Contact us 24/7 818.306.3985

Does a Victim of Domestic Violence Have to Testify against the Defendant?

In California, the answer is a resounding "no". A vicitm of domestic violence (and victims of sexual assualt) are immune from imprisonment or confinement for refusing to testify regarding acts of domestic violence persuant to Cal. Code of Civ. Pro. s. 1219. However, this does not fully answer the above question.

Victims of domestic violence may be subpoenaed to appear to testify in a domestic violence case. When subpoenaed, victims of domestic violence must appear in court as compelled. If a victim fails to appear in Court as required from a duly served subpoena, he or she is subject to contempt and imprisonment or confinemnent for not appearing, simply because the statute only immunizes victims from testifying about domestic violence; not for otherwise failing to comply with other court orders (subpoenas are court orders, even when issued by clerks and attorneys). Arguably, victims of domestic violence are, likewise, subject to contempt of court and imprisonment or confinement for refusing to testify regarding issues collateral to the domestic violence offense. So, technically, a victim could be compelled to testify regarding where he or she lives, the defendant's character (if appropriate) or other issues, but is able to refuse to testify regarding the offense-specific facts.

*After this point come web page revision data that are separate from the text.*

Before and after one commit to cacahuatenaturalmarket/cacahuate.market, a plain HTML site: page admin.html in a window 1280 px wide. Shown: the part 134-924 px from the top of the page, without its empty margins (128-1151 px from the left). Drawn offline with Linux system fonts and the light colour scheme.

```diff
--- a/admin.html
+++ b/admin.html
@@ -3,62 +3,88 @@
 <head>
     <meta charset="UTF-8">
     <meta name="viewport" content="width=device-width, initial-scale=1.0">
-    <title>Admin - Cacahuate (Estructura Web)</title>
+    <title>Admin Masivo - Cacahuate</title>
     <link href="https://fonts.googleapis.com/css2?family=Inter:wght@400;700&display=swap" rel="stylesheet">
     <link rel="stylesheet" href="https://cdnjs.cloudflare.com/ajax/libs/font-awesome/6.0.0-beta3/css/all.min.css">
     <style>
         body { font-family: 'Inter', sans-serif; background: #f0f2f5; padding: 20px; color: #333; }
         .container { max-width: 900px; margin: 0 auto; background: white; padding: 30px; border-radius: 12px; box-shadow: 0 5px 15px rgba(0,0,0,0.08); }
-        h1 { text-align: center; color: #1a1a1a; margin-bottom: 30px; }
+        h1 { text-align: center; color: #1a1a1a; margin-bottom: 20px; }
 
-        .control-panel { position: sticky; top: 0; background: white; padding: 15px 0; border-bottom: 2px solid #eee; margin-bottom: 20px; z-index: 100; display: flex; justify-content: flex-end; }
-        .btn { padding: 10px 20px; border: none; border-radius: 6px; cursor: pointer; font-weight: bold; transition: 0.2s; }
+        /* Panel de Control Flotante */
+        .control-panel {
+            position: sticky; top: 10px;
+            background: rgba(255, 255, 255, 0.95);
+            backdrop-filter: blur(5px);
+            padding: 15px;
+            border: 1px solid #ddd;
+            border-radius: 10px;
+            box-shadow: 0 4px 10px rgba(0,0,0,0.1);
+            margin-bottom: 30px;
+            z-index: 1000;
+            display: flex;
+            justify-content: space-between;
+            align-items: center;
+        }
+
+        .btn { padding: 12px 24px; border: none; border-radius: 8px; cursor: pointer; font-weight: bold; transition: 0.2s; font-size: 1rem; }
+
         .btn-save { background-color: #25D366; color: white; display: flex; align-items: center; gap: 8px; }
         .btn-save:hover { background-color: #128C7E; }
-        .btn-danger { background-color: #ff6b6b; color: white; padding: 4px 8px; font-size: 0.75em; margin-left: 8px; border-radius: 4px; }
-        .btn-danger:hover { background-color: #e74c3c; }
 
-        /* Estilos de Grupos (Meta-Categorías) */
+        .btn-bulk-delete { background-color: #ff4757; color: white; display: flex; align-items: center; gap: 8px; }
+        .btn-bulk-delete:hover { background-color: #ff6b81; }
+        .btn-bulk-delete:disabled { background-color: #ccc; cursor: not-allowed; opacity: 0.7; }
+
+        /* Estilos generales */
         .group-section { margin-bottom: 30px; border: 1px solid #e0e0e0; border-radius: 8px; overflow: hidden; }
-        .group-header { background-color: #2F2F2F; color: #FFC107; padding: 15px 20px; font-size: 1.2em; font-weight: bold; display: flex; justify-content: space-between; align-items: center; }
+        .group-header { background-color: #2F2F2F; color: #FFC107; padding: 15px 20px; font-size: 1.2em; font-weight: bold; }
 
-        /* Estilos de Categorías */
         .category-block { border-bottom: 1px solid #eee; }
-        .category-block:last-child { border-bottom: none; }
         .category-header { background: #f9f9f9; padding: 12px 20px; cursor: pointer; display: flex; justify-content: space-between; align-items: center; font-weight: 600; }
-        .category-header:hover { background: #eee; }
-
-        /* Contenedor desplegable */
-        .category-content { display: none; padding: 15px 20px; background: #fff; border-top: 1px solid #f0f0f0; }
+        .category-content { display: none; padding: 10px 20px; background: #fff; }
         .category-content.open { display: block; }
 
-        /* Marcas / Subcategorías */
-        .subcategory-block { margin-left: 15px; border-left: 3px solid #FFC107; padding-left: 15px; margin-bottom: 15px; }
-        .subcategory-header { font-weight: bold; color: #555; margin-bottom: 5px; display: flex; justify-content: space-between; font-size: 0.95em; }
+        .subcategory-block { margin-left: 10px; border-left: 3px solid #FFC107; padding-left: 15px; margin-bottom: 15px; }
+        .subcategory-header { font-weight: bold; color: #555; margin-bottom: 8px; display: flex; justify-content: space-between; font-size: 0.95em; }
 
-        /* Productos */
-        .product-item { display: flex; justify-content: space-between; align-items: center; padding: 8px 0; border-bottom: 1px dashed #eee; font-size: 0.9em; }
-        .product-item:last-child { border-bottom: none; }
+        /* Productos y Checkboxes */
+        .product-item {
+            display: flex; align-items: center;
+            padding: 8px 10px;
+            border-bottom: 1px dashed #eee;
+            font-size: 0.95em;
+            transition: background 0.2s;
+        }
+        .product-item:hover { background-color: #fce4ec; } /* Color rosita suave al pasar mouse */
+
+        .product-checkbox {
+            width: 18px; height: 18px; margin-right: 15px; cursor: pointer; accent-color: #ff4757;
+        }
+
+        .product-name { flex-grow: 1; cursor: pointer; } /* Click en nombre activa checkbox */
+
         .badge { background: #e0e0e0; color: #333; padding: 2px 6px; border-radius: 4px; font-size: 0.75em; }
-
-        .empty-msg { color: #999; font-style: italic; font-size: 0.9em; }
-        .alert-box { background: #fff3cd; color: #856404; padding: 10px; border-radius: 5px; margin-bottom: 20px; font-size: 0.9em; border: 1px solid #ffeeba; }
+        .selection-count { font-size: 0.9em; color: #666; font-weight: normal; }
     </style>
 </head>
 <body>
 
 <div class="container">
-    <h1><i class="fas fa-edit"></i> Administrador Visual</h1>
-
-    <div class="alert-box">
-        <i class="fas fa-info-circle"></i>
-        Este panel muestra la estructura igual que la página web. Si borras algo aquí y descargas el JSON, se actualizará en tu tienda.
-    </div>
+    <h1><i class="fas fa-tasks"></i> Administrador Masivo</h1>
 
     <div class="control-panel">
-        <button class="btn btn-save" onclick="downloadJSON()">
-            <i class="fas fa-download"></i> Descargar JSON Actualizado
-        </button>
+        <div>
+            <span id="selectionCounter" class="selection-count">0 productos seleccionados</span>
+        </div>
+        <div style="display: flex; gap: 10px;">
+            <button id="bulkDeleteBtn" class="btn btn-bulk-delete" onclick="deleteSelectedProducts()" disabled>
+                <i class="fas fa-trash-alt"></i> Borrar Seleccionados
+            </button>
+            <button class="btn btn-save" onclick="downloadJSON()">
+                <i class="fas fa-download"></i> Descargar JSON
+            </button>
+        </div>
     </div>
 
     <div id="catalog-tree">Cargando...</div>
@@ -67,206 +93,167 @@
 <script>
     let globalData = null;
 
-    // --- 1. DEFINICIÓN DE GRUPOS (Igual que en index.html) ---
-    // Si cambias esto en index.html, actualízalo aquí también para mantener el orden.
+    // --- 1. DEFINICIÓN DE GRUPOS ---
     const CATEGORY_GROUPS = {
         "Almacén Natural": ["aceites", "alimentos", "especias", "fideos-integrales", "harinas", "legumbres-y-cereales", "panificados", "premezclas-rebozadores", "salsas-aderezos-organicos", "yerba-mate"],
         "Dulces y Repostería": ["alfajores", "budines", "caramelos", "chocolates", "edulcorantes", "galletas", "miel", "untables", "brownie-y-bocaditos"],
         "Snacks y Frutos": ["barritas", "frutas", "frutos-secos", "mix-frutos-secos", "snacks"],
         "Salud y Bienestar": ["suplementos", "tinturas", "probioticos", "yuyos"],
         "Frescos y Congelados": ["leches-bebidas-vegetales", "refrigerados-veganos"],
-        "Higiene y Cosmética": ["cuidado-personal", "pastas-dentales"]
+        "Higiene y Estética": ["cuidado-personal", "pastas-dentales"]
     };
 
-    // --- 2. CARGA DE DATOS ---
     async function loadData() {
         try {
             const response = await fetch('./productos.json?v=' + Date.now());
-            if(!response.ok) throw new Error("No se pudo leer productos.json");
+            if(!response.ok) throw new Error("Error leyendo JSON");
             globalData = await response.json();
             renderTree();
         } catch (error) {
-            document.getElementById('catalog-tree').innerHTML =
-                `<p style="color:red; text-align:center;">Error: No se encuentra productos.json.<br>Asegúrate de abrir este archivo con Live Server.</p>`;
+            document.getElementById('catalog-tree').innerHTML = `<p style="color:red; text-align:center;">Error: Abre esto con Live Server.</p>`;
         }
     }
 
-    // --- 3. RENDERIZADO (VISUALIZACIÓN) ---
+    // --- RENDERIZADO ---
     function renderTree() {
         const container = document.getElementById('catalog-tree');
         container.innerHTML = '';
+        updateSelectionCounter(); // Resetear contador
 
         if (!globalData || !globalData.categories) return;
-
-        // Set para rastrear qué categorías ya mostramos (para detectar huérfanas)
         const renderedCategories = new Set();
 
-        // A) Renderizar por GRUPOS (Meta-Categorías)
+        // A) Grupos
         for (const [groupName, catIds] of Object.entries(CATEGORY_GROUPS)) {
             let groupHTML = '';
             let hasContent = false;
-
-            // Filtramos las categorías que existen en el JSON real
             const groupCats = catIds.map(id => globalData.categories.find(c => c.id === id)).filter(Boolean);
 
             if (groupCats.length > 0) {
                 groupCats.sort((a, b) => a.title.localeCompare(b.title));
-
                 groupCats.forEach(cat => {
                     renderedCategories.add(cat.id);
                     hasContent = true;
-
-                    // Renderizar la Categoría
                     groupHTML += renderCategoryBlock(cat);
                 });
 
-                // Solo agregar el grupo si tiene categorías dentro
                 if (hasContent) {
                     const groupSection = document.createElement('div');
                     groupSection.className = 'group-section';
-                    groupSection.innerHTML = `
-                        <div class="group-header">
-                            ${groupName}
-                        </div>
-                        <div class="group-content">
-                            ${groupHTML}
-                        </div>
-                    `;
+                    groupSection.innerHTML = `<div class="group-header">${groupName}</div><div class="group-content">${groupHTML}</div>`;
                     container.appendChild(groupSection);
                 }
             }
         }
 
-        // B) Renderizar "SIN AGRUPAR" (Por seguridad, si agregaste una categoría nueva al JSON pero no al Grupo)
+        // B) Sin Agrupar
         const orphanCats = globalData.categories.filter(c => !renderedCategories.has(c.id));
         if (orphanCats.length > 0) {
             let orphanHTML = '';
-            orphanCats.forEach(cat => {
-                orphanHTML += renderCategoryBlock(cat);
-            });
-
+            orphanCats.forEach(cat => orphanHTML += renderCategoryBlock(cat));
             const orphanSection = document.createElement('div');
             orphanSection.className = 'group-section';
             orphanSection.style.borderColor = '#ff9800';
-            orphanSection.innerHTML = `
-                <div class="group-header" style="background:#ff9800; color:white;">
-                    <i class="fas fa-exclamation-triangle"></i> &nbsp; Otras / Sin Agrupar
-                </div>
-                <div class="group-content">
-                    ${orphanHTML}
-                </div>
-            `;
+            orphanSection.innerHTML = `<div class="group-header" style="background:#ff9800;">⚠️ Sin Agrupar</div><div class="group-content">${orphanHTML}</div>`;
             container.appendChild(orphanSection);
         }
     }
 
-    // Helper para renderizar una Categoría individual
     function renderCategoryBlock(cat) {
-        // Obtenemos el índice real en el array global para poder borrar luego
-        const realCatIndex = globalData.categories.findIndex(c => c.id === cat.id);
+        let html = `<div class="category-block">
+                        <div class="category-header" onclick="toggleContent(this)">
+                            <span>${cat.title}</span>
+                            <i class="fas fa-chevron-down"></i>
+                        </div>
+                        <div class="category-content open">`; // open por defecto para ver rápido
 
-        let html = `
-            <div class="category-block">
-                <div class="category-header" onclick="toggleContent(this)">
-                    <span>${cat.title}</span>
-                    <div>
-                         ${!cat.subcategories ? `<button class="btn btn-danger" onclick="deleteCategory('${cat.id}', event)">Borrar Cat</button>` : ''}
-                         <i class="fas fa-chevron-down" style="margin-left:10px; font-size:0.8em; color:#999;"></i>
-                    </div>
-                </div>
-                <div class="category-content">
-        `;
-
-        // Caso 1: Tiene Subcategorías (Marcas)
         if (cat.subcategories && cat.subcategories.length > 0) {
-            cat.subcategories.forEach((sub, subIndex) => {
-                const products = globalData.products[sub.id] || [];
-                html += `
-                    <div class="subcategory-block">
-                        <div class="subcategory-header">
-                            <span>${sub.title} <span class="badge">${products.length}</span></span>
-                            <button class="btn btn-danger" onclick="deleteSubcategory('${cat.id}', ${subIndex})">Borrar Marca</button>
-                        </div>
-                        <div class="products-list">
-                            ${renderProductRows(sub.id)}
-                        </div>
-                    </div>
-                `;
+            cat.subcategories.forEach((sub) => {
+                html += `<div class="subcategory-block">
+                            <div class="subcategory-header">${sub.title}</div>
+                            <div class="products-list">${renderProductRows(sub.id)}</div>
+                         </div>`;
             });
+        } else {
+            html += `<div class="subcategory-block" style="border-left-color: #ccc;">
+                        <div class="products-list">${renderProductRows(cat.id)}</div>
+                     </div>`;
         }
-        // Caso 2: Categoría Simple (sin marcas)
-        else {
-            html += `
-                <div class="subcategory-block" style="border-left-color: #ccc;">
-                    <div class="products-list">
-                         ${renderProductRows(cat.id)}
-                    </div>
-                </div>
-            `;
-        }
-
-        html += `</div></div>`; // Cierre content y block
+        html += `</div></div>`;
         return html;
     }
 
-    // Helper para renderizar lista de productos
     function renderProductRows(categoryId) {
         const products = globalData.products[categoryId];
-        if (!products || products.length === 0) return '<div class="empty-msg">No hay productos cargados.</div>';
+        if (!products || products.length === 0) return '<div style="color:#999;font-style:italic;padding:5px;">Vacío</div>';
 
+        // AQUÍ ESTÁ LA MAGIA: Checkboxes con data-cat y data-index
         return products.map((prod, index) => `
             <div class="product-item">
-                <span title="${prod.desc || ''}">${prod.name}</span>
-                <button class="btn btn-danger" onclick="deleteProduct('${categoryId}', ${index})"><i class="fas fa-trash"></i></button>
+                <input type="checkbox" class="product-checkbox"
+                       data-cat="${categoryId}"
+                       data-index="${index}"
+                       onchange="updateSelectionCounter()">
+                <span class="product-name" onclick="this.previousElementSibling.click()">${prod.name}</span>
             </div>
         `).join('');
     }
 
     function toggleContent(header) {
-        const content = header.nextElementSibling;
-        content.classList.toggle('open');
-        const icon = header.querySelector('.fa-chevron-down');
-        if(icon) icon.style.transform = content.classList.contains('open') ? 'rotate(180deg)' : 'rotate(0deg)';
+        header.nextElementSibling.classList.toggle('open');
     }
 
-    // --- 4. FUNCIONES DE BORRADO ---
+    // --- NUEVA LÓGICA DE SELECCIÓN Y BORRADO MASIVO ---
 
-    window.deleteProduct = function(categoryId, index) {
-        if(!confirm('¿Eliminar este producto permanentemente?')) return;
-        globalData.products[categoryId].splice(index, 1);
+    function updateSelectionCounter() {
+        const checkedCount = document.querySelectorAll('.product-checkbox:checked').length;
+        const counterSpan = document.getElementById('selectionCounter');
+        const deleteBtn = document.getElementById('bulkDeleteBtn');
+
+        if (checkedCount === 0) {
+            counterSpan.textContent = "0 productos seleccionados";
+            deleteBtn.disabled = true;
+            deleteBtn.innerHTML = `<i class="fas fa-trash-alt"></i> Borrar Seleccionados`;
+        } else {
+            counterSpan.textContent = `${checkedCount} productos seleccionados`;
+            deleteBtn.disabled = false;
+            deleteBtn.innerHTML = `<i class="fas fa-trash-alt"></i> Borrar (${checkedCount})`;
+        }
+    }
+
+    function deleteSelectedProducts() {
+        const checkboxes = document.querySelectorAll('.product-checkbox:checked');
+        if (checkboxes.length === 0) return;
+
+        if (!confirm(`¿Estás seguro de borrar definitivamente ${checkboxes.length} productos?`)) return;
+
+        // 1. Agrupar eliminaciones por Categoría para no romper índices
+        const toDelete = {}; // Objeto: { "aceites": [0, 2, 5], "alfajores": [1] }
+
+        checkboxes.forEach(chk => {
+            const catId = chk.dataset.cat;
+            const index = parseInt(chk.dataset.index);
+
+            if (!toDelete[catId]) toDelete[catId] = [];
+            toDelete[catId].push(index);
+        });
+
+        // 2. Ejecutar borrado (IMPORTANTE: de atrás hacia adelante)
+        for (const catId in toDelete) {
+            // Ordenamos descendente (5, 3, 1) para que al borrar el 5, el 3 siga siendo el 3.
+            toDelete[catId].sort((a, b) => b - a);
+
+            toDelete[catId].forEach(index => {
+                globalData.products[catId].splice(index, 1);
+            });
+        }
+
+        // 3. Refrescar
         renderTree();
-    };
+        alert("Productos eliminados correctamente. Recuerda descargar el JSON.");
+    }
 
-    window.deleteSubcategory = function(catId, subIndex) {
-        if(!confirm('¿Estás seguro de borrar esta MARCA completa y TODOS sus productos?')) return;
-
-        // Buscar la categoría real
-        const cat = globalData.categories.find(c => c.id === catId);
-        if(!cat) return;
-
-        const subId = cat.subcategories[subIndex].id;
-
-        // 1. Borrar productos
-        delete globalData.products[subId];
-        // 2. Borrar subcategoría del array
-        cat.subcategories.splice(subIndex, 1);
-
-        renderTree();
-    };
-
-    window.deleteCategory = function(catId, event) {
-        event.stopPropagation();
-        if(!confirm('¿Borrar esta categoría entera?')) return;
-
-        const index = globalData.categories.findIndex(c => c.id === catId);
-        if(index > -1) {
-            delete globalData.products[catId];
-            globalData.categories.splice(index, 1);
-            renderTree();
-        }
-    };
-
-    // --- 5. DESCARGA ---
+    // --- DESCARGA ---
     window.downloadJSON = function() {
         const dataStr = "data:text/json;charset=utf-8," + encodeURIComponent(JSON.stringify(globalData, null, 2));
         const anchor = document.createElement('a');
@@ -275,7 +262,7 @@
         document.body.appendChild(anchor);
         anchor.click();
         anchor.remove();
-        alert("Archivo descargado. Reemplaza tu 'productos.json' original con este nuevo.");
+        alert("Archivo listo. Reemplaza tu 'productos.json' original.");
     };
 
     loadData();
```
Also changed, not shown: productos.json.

Also, while the Court cannot imprison or confine a victim of domestic violence for refusing to testify regarding the offense, the Court can use its other contempt powers, e.g. to fine the victim monetarily, for refusing to testify. So, the victim of domestic violence should give serious thought to how he or she wishes to proceed and what penalities he or she is willing to absorb to assist the defendant or otherwise avoid being in the spotlight to discuss the offense.

Often victims of domestic violence will look to the Defendant's counsel for direction or may even be contacted by defense counsel to discuss the victim's plan relating to his or her testimony. While there is absolutely nothing wrong with defense counsel contacting or discussing the victim's plans with him or her, it would be inappropriate for defense counsel to provide legal advice to the victim as to whether to testify. There is an inherent conflict of interest for an attorney representing the defendant and providing legal advice to the victim in the same such case. If the victim wishes to know his or her rights and risks, he or she should contact independent counsel.